Serving sizes for children should be smaller and adjusted for their age and total calorie needs. It is recommended that starting at age 2, children eat approximately 2 ounces of fish once or twice a week. Everyone should eat a variety of fish types.

In June 2016, DPH and DNREC issued updated fish consumption advisories for fish caught by recreational anglers in Delaware’s fresh, estuarine and marine waters. The state advisories and more information can be found on the Department of Natural Resources and Environmental Control’s website here.

For additional federal information on fish consumption:

For answers to frequently asked questions about mercury, exposure and poisoning, visit http://www.dhss.delaware.gov/dhss/dph/files/mercuryfaq.pdf. Effects of mercury on the brain may include irritability, shyness, tremors, changes in vision or hearing, and memory problems. Short-term exposures to high levels of mercury may cause lung damage, vomiting, diarrhea, increases in blood pressure or heart rate, skin rashes, eye irritation, and kidney damage. Exposure to mercury affects the kidneys in pregnant women.

A person who is deaf, hard-of-hearing, deaf-blind or speech-disabled can call the DPH phone number above by using TTY services. Dial 7-1-1 or 800-232-5460 to type your conversation to a relay operator, who reads your conversation to a hearing person at DPH. The relay operator types the hearing person’s spoken words back to the TTY user. To learn more about TTY availability in Delaware, visit http://delawarerelay.com.

Delaware Health and Social Services is committed to improving the quality of the lives of Delaware’s citizens by promoting health and well-being, fostering self-sufficiency, and protecting vulnerable populations.
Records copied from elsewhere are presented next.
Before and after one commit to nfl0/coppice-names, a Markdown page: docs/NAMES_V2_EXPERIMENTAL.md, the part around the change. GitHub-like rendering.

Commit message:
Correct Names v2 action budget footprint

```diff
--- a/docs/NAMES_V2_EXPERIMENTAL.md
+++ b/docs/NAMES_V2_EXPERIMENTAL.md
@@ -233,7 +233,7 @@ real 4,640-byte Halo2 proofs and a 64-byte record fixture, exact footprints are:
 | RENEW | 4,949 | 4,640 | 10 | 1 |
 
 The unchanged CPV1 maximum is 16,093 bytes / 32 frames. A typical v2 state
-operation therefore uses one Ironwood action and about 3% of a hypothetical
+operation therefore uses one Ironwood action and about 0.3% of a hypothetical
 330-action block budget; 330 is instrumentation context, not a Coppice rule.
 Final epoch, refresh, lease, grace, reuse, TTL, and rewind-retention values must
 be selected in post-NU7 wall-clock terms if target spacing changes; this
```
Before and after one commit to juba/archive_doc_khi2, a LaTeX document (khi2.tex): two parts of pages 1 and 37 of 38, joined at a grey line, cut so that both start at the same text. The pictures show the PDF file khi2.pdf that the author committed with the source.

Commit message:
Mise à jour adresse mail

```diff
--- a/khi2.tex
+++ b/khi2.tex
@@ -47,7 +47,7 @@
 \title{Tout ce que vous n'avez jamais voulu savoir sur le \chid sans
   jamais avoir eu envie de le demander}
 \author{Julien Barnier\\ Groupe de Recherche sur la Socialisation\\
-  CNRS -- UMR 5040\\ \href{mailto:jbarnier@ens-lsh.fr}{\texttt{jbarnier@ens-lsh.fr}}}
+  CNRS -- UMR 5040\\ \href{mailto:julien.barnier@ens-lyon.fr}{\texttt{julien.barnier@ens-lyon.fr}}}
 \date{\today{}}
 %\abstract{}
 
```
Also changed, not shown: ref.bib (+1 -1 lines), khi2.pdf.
DPH, a division of DHSS, urges Delawareans to make healthier choices with the 5-2-1 Almost None campaign: eat 5 or more fruits and vegetables each day, have no more than 2 hours of recreational screen time each day (includes TV, computer, gaming), get 1 or more hours of physical activity each day, and drink almost no sugary beverages.

The mission of the Department of Natural Resources and Environmental Control is to ensure the wise management, conservation and enhancement of the State’s natural resources, protect public health and the environment, provide quality outdoor recreation, improve the quality of life and educate the public on historic, cultural and natural resource use, requirements and issues.